INTERVIEW with CHANNING TURNER, author of JONATHAN'S SHIELD
We're pleased today to bring you an interview with Channing Turner, author of Jonathan's Shield. Turner grew up in Arkansas and Louisiana before graduating from Louisiana State University in Psychology. He did graduate work in marine biology and became an estuarine biologist along the Texas Coast. He now lives in eastern Washington with his wife, Barb.
After a degree in psychology and graduate work in marine biology, how did your attention turn to writing historical fiction? Have you always had an interest in writing about the past?
I've always had an interest in writing. I had a great English teacher in high school many years ago who encouraged me to be a writer. Because of her I actually majored in English for a couple of years at LSU. I didn't see a career path there so I switched to psychology. Not that I had any particular love for psych—I just needed to keep my 2-S student deferment and it seemed an easy enough field of study. If you're old enough to remember the draft during Viet Nam you know what I mean.
Historical fiction is my favorite genre. I believe I started off reading about Horatio Hornblower in junior high. I still love sea sagas. A lot of this genre involves war and rumors of war, and I naturally gravitated to those stories. One thing I have learned from history is that there is nothing new under the sun about people. Humanity has been either depraved or noble ever since we realized there was a difference.
What kind of research was involved in writing Jonathan’s Shield?
Well the basic storyline wasn't so hard. I just followed 1st Samuel in the Old Testament, starting around chapter thirteen. It's really a compelling tale that has always fascinated me. As far as research? Whew. I had no idea how many books and articles—even magazines--there are about those Biblical times until I started. I studied ancient warfare, daily living, wedding customs, and a little geography.The more I found, the more I wanted to know. Most of my research was with a hard copy in hand. I like the heft of a book. I've added a few of them to my library.
Who are some of your favorite authors? Which authors have had the most influence over you as a writer?
In no particular order: James Lee /Burke ( Reading one of his now. He is also a Louisiana boy who moved to Montana. I really like the way he makes the setting part of the story.) Both Michael and Jeff Shaara, C.J. Box, Bernard Cornwell, Patrick O'Brian, and Larry McMurty.
I don't know how much influence any of them have other than I wish I could write like Burke.

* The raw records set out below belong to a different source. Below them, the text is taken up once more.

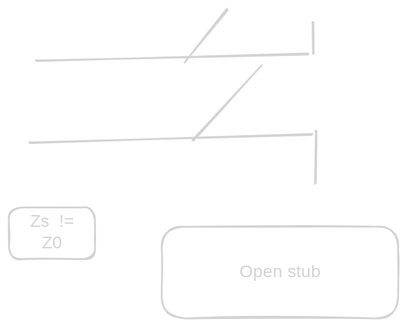
Above: rf and microwave.excalidraw.svg in waraunika/Note-7thsem (Excalidraw), before the change. Source tidied: one line per element, renumbered; positions are measured from the earlier drawing's top-left corner, leaving out a move shared by most shapes.
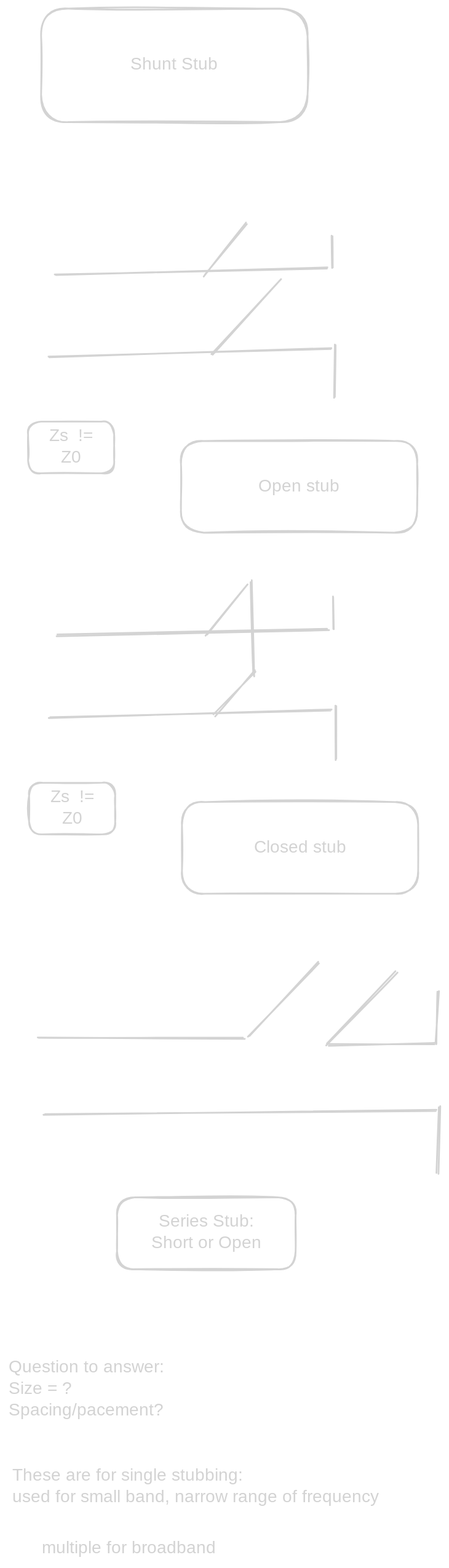
The same diagram one commit later.

The edit, as a diff of the source:
```diff
@@ -8,3 +8,28 @@
 {"id": 7, "type": "text", "text": "Zs  !=\nZ0", "strokeColor": "#1e1e1e", "strokeWidth": 2, "roughness": 1, "fontSize": 20, "fontFamily": 5, "textAlign": "center", "verticalAlign": "middle", "inside": 6, "x": 20, "y": 235, "width": 61, "height": 50}
 {"id": 8, "type": "rectangle", "strokeColor": "#1e1e1e", "strokeWidth": 2, "roughness": 1, "round": true, "x": 178, "y": 252, "width": 274, "height": 107}
 {"id": 9, "type": "text", "text": "Open stub", "strokeColor": "#1e1e1e", "strokeWidth": 2, "roughness": 1, "fontSize": 20, "fontFamily": 5, "textAlign": "center", "verticalAlign": "middle", "inside": 8, "x": 265, "y": 293, "width": 99, "height": 25}
+{"id": 10, "type": "line", "strokeColor": "#1e1e1e", "strokeWidth": 2, "roughness": 1, "round": true, "x": 33, "y": 478, "width": 315, "height": 8, "points": [[0, 0], [315, -8]]}
+{"id": 11, "type": "line", "strokeColor": "#1e1e1e", "strokeWidth": 2, "roughness": 1, "round": true, "x": 25, "y": 574, "width": 328, "height": 9, "points": [[0, 0], [328, -9]]}
+{"id": 12, "type": "line", "strokeColor": "#1e1e1e", "strokeWidth": 2, "roughness": 1, "round": true, "x": 207, "y": 479, "width": 49, "height": 59, "points": [[0, 0], [49, -59]]}
+{"id": 13, "type": "line", "strokeColor": "#1e1e1e", "strokeWidth": 2, "roughness": 1, "round": true, "x": 216, "y": 570, "width": 48, "height": 51, "points": [[0, 0], [48, -51]]}
+{"id": 14, "type": "line", "strokeColor": "#1e1e1e", "strokeWidth": 2, "roughness": 1, "round": true, "x": 355, "y": 470, "width": 1, "height": 37, "points": [[0, 0], [-1, -37]]}
+{"id": 15, "type": "line", "strokeColor": "#1e1e1e", "strokeWidth": 2, "roughness": 1, "round": true, "x": 357, "y": 559, "width": 0, "height": 62, "points": [[0, 0], [0, 62]]}
+{"id": 16, "type": "rectangle", "strokeColor": "#1e1e1e", "strokeWidth": 2, "roughness": 1, "round": true, "x": 1, "y": 649, "width": 100, "height": 60}
+{"id": 17, "type": "text", "text": "Zs  !=\nZ0", "strokeColor": "#1e1e1e", "strokeWidth": 2, "roughness": 1, "fontSize": 20, "fontFamily": 5, "textAlign": "center", "verticalAlign": "middle", "inside": 16, "x": 21, "y": 654, "width": 61, "height": 50}
+{"id": 18, "type": "rectangle", "strokeColor": "#1e1e1e", "strokeWidth": 2, "roughness": 1, "round": true, "x": 179, "y": 671, "width": 274, "height": 107}
+{"id": 19, "type": "text", "text": "Closed stub", "strokeColor": "#1e1e1e", "strokeWidth": 2, "roughness": 1, "fontSize": 20, "fontFamily": 5, "textAlign": "center", "verticalAlign": "middle", "inside": 18, "x": 258, "y": 712, "width": 115, "height": 25}
+{"id": 20, "type": "line", "strokeColor": "#1e1e1e", "strokeWidth": 2, "roughness": 1, "round": true, "x": 260, "y": 415, "width": 3, "height": 110, "points": [[0, 0], [3, 110]]}
+{"id": 21, "type": "rectangle", "strokeColor": "#1e1e1e", "strokeWidth": 2, "roughness": 1, "round": true, "x": 15, "y": -250, "width": 309, "height": 132}
+{"id": 22, "type": "text", "text": "Shunt Stub", "strokeColor": "#1e1e1e", "strokeWidth": 2, "roughness": 1, "fontSize": 20, "fontFamily": 5, "textAlign": "center", "verticalAlign": "middle", "inside": 21, "x": 115, "y": -196, "width": 110, "height": 25}
+{"id": 23, "type": "line", "strokeColor": "#1e1e1e", "strokeWidth": 2, "roughness": 1, "round": true, "x": 11, "y": 945, "width": 239, "height": 1, "points": [[0, 0], [239, 1]]}
+{"id": 24, "type": "line", "strokeColor": "#1e1e1e", "strokeWidth": 2, "roughness": 1, "round": true, "x": 18, "y": 1034, "width": 456, "height": 5, "points": [[0, 0], [456, -5]]}
+{"id": 25, "type": "line", "strokeColor": "#1e1e1e", "strokeWidth": 2, "roughness": 1, "round": true, "x": 256, "y": 943, "width": 81, "height": 85, "points": [[0, 0], [81, -85]]}
+{"id": 26, "type": "line", "strokeColor": "#1e1e1e", "strokeWidth": 2, "roughness": 1, "round": true, "x": 346, "y": 953, "width": 81, "height": 85, "points": [[0, 0], [81, -85]]}
+{"id": 27, "type": "line", "strokeColor": "#1e1e1e", "strokeWidth": 2, "roughness": 1, "round": true, "x": 349, "y": 953, "width": 124, "height": 1, "points": [[0, 0], [124, -1]]}
+{"id": 28, "type": "line", "strokeColor": "#1e1e1e", "strokeWidth": 2, "roughness": 1, "round": true, "x": 476, "y": 891, "width": 2, "height": 61, "points": [[0, 0], [-2, 61]]}
+{"id": 29, "type": "line", "strokeColor": "#1e1e1e", "strokeWidth": 2, "roughness": 1, "round": true, "x": 478, "y": 1026, "width": 3, "height": 77, "points": [[0, 0], [-3, 77]]}
+{"id": 30, "type": "rectangle", "strokeColor": "#1e1e1e", "strokeWidth": 2, "roughness": 1, "round": true, "x": 103, "y": 1130, "width": 207, "height": 84}
+{"id": 31, "type": "text", "text": "Series Stub:\nShort or Open", "strokeColor": "#1e1e1e", "strokeWidth": 2, "roughness": 1, "fontSize": 20, "fontFamily": 5, "textAlign": "center", "verticalAlign": "middle", "inside": 30, "x": 138, "y": 1147, "width": 139, "height": 50}
+{"id": 32, "type": "text", "text": "Question to answer:\nSize = ?\nSpacing/pacement?", "strokeColor": "#1e1e1e", "strokeWidth": 2, "roughness": 1, "fontSize": 20, "fontFamily": 5, "x": -22, "y": 1316, "width": 196, "height": 75}
+{"id": 33, "type": "text", "text": "These are for single stubbing:\nused for small band, narrow range of frequency", "strokeColor": "#1e1e1e", "strokeWidth": 2, "roughness": 1, "fontSize": 20, "fontFamily": 5, "x": -18, "y": 1442, "width": 456, "height": 50}
+{"id": 34, "type": "text", "text": "multiple for broadband", "strokeColor": "#1e1e1e", "strokeWidth": 2, "roughness": 1, "fontSize": 20, "fontFamily": 5, "x": 16, "y": 1526, "width": 217, "height": 25}
```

What advice would you give to people who are interested in writing fiction but haven’t yet taken the plunge?
I found out that writing a book is hard. Nothing "just writes itself." Join a book critique group or a group of like minded writers. It's good to have at least some of them with actual publishing experience. Get an editor.
Are you working on any other writing projects currently? What’s next for you?
I have just finished a sort of modern day western/thriller where the new west meets terrorism. It's going through critiquing with my book group.at the moment. Then I'll submit it and see what happens. The very first novel I wrote was rejected by the publisher that's now handling Jonathan's Shield, but they at least gave it a fair reading first. They have asked if I'd rewrite it for them again knowing what I know now about book writing. It's been a couple of years, but I think I will.
Is there anything else you’d like to tell BookPound readers?
It takes a long time. First you write it. Have others besides your spouse and mother read it. It's good to have them read as you write it, say for instance chapter by chapter..Get folks who are writers themselves though and get a thick skin. Of course, you love your wording, your prose, the story, but If not everybody else gets it or likes it, It's not because they're dullards. It's because you didn't write it clearly enough.
Be prepared to market the book and yourself. That's a lesson I'm in the process of learning right now. In a way it's the hardest lesson of all.